**Your goal**
Your job is to report every line of the entries that has "arange".

**Given records**
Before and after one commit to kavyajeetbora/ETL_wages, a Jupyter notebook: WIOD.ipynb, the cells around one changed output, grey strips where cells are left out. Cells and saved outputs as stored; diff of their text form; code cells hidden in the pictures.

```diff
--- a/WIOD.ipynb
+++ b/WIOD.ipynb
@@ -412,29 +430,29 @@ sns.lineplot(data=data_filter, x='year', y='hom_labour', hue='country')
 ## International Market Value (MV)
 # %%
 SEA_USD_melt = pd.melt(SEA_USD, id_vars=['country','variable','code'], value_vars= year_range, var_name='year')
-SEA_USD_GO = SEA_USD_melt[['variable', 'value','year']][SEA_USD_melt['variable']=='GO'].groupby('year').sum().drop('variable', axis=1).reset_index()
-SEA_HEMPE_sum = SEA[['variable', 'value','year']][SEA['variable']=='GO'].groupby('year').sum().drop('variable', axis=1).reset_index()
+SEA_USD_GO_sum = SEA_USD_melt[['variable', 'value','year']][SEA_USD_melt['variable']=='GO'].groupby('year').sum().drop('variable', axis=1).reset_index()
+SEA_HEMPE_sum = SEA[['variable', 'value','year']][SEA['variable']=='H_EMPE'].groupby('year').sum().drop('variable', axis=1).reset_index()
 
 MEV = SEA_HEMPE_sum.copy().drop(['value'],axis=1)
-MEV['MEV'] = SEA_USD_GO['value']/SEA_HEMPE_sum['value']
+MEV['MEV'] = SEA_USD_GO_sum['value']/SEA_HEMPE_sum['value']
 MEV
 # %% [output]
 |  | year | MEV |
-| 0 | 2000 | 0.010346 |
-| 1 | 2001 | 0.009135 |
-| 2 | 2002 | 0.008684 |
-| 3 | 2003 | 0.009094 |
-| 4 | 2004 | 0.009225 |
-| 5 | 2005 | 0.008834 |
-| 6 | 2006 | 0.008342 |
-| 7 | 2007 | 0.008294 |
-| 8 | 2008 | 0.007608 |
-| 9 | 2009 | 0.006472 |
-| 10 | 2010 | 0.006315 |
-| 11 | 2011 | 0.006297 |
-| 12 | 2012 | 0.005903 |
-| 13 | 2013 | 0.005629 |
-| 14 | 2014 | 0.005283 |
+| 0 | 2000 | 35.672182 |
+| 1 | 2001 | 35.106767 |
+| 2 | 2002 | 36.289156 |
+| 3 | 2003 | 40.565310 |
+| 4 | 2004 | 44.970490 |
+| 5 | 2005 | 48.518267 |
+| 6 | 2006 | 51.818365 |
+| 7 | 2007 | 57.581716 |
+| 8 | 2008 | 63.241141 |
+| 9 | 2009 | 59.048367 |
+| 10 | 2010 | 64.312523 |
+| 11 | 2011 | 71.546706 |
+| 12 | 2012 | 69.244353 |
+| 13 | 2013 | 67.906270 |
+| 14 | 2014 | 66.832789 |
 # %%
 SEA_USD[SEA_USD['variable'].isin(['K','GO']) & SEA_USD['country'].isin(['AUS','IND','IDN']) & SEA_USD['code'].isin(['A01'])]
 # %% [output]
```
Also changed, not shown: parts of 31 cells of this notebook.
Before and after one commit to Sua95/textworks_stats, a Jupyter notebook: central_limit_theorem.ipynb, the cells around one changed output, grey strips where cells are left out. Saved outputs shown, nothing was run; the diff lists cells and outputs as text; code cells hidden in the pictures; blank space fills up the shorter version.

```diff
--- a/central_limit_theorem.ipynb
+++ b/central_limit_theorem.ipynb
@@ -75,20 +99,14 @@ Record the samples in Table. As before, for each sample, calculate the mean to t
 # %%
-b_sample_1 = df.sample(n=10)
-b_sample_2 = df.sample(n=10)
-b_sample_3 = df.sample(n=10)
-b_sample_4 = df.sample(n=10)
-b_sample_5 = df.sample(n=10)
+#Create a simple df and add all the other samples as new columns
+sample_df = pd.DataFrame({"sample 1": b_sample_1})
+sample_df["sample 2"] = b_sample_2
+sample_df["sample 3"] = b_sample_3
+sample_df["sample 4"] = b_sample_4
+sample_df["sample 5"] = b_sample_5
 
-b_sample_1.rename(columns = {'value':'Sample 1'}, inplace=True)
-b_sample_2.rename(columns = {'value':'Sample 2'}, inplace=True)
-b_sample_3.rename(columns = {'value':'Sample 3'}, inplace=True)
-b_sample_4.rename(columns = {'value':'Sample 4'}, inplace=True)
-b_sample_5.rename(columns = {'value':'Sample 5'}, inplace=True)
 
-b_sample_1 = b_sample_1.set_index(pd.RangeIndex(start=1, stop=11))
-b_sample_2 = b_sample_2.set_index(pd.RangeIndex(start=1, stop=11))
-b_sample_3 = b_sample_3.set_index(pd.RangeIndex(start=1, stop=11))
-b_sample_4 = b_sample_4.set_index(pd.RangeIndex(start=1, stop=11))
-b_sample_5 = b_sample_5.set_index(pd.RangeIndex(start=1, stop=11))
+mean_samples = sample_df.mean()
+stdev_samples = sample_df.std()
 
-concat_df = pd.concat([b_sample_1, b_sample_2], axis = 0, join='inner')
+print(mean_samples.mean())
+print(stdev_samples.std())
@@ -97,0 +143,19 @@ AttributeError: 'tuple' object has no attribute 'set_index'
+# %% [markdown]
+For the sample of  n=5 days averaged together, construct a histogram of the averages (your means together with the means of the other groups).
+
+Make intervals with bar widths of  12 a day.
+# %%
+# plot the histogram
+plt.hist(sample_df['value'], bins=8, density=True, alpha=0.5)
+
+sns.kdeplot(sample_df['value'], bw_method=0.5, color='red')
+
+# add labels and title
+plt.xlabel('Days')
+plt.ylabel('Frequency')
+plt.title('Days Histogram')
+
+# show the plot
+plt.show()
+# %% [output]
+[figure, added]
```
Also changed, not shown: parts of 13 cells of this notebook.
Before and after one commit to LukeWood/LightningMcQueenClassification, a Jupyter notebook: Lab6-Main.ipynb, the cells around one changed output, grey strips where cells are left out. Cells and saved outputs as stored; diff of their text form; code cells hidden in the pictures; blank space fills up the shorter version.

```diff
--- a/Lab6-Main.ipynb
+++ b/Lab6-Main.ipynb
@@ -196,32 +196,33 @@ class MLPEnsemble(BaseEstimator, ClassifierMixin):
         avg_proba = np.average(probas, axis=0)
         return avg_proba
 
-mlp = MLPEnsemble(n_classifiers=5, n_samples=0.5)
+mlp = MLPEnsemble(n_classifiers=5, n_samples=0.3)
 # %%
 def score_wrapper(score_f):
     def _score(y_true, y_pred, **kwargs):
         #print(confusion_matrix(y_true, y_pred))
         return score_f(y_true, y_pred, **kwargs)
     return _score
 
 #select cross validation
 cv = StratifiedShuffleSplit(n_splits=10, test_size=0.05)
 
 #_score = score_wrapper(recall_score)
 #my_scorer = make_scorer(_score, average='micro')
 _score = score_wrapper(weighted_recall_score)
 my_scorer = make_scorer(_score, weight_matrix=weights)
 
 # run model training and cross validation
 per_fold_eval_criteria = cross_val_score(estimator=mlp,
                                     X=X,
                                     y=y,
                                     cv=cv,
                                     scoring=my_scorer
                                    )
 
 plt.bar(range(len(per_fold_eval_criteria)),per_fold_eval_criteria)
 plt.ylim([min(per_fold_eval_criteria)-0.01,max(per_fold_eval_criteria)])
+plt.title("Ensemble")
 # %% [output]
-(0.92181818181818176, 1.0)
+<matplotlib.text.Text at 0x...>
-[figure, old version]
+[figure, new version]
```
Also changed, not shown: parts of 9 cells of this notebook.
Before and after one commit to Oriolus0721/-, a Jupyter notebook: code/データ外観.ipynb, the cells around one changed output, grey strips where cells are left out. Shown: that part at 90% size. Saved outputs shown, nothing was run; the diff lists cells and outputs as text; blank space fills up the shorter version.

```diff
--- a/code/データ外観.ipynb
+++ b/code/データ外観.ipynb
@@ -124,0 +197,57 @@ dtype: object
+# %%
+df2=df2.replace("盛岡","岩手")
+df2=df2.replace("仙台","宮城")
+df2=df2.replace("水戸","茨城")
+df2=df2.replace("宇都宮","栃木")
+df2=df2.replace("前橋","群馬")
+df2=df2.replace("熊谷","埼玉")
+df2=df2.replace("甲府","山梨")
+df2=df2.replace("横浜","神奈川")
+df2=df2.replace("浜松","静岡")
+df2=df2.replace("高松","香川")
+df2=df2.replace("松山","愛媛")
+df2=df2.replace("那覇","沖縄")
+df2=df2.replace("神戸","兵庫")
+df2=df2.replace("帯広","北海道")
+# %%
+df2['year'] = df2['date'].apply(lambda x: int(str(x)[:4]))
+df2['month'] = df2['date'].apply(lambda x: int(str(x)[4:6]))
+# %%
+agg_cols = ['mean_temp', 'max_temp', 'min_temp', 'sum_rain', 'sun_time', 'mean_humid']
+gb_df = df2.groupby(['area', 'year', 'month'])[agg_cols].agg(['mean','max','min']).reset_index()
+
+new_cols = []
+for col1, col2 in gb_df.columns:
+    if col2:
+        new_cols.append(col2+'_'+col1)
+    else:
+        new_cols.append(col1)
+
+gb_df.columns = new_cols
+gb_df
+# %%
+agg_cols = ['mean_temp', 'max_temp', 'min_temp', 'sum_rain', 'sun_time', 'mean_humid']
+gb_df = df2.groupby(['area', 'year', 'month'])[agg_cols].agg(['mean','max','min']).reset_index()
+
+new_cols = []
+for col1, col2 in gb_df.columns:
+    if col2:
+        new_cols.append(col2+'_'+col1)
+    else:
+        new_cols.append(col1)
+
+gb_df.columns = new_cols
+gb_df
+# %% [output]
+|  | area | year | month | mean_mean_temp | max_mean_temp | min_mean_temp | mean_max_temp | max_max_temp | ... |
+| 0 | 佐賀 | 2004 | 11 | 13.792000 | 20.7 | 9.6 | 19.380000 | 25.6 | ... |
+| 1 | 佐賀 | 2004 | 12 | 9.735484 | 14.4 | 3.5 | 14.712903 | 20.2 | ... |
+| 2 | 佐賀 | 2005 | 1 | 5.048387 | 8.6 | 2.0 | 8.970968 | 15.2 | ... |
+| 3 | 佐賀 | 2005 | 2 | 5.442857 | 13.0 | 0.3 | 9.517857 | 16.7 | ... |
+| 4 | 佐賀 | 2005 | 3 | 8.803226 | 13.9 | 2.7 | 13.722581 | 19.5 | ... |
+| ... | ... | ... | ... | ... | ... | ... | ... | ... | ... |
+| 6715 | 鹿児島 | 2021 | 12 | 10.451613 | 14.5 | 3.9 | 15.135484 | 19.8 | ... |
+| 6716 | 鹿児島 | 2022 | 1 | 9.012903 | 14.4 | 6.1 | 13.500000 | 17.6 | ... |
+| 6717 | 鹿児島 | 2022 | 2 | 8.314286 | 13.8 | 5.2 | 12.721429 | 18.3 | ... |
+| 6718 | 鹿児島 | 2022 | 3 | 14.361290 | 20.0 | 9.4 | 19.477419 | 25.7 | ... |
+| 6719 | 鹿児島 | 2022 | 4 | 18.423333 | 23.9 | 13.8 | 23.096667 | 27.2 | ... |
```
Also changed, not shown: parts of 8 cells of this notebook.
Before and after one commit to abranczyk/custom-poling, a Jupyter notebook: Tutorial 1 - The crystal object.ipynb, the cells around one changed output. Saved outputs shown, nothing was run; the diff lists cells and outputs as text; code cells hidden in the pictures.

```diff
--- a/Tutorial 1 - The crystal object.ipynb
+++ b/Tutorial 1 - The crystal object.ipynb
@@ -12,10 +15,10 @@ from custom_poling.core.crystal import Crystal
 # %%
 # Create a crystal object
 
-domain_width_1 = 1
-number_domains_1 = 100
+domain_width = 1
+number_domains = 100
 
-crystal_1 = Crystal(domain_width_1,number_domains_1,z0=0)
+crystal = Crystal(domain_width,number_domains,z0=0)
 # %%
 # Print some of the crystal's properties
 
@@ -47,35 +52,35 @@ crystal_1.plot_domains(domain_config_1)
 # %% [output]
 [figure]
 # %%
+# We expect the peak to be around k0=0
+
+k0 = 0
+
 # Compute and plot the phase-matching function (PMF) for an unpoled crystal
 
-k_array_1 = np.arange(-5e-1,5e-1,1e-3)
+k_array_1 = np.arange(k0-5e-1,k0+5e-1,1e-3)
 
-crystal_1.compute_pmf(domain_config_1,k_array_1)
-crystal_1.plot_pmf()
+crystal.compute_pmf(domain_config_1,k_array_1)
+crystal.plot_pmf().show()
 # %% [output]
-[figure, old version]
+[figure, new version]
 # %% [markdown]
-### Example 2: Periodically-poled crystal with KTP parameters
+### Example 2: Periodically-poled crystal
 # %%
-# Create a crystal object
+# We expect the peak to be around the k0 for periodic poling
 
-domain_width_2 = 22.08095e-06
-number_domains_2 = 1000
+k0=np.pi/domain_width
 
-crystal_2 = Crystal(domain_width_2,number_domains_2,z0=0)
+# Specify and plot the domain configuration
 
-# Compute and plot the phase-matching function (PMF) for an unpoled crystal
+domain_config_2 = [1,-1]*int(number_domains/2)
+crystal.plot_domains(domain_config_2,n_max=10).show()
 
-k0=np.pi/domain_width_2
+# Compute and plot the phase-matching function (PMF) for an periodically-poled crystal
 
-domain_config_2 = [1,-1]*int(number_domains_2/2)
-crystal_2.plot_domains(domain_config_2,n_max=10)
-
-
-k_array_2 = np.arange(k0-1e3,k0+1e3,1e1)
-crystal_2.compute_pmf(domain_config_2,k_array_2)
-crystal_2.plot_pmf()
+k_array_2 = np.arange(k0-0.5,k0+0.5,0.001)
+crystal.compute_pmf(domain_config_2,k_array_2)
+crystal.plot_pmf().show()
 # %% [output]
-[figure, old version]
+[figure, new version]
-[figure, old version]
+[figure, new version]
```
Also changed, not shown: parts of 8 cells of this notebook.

**Answer space**
-k_array_1 = np.arange(-5e-1,5e-1,1e-3)
+k_array_1 = np.arange(k0-5e-1,k0+5e-1,1e-3)
-k_array_2 = np.arange(k0-1e3,k0+1e3,1e1)
+k_array_2 = np.arange(k0-0.5,k0+0.5,0.001)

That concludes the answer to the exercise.